* What the task asks
Using the records below, repeat exactly the lines from the one holding "Before and after one commit to gnutar/fresta, an" through the one holding "Also changed, not shown: sheet", both ends included, and no others.

[Detected change data]
──────────
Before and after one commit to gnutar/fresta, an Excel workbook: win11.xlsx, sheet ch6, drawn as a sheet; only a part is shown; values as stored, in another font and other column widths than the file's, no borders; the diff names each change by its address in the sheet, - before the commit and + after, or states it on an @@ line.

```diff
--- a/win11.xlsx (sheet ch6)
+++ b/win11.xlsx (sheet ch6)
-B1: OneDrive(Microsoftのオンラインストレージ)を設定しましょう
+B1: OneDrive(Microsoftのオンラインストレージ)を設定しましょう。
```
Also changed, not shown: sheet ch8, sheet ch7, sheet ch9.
──────────
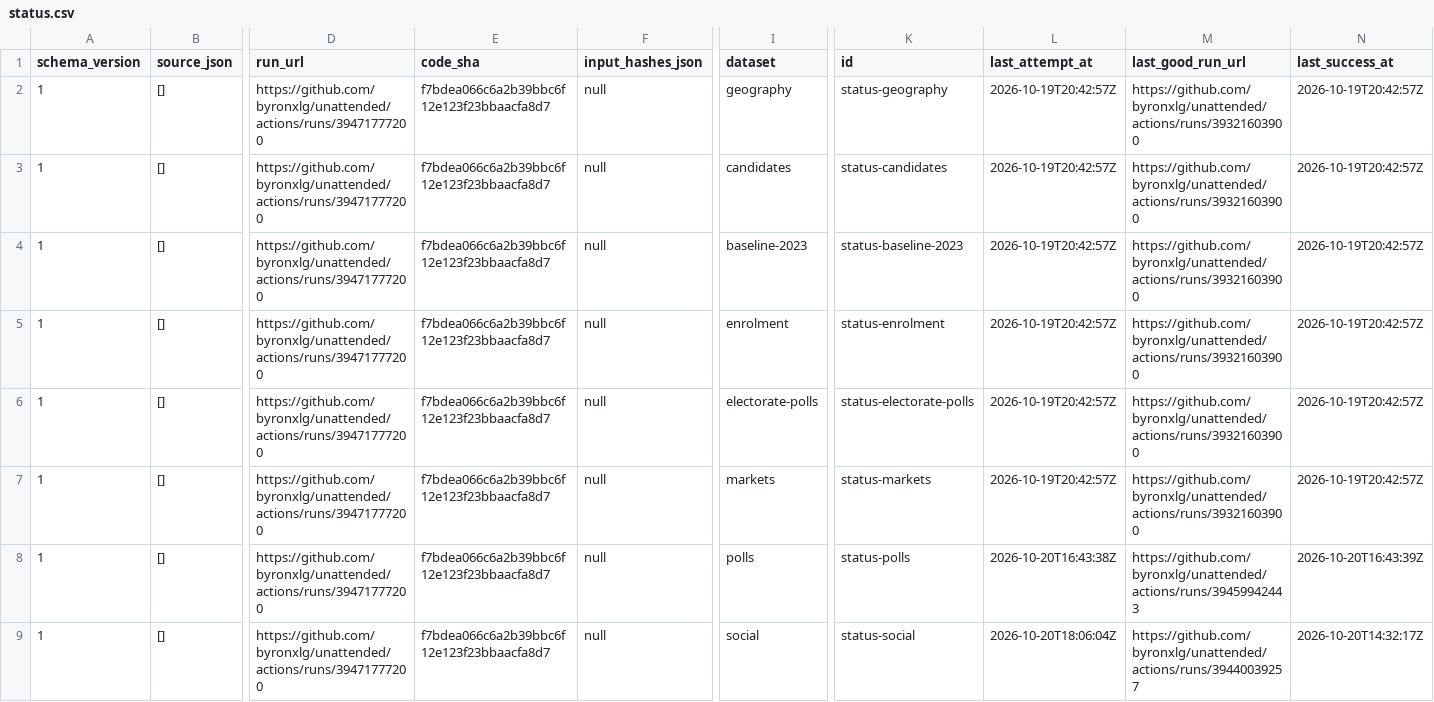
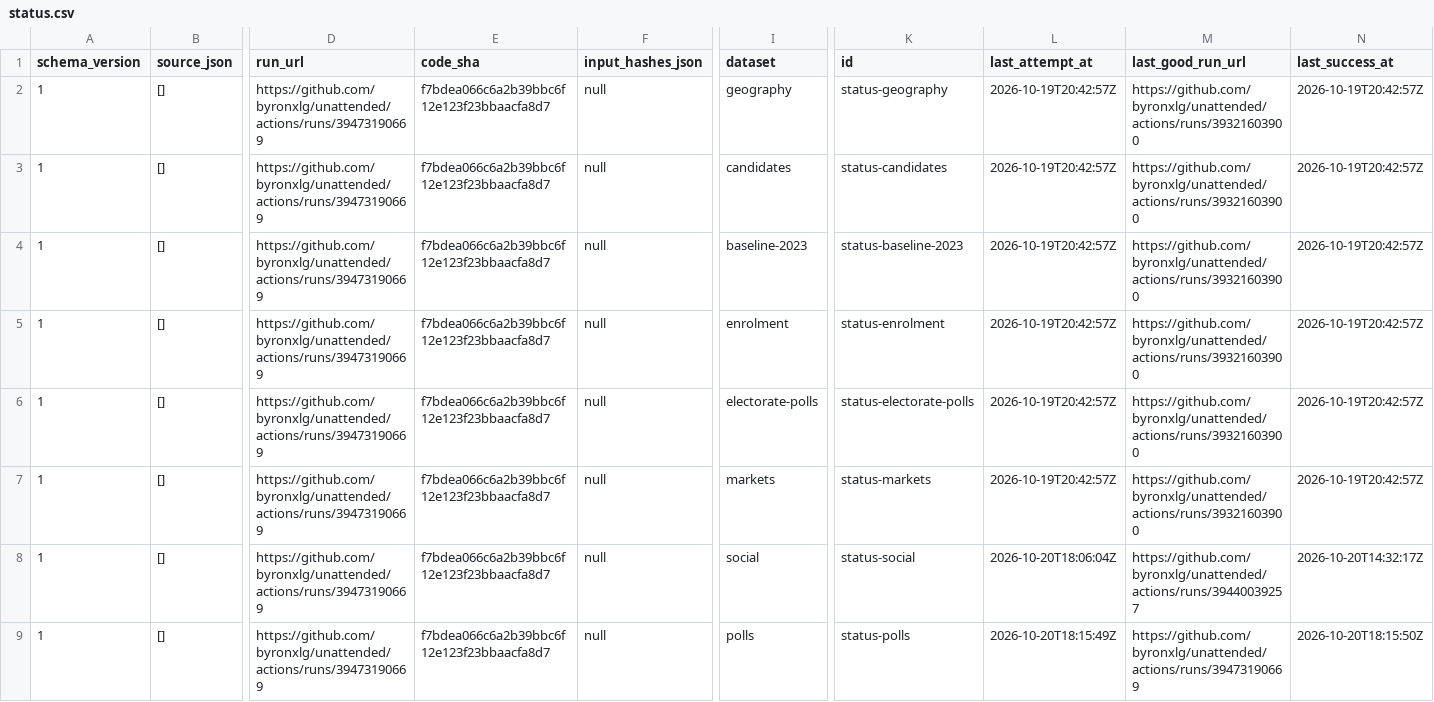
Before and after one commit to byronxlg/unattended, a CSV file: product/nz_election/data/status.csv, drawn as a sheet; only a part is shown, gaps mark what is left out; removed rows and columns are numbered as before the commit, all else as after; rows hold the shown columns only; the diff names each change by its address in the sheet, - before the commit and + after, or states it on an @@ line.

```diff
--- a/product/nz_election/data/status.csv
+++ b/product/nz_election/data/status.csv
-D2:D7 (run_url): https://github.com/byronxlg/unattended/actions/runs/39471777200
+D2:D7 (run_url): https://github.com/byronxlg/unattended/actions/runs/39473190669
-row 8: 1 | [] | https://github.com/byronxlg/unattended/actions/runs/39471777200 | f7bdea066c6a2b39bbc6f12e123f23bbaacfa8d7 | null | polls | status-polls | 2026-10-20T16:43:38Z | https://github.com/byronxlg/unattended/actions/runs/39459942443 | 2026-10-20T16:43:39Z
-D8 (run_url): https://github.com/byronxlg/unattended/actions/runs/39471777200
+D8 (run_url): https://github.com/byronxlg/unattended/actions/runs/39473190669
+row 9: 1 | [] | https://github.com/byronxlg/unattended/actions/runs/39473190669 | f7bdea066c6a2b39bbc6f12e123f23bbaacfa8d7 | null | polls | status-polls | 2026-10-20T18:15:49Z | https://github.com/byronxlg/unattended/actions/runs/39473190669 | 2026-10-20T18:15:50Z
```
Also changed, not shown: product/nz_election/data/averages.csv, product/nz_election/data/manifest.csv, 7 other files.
──────────
* Task result
Before and after one commit to gnutar/fresta, an Excel workbook: win11.xlsx, sheet ch6, drawn as a sheet; only a part is shown; values as stored, in another font and other column widths than the file's, no borders; the diff names each change by its address in the sheet, - before the commit and + after, or states it on an @@ line.

```diff
--- a/win11.xlsx (sheet ch6)
+++ b/win11.xlsx (sheet ch6)
-B1: OneDrive(Microsoftのオンラインストレージ)を設定しましょう
+B1: OneDrive(Microsoftのオンラインストレージ)を設定しましょう。
```
Also changed, not shown: sheet ch8, sheet ch7, sheet ch9.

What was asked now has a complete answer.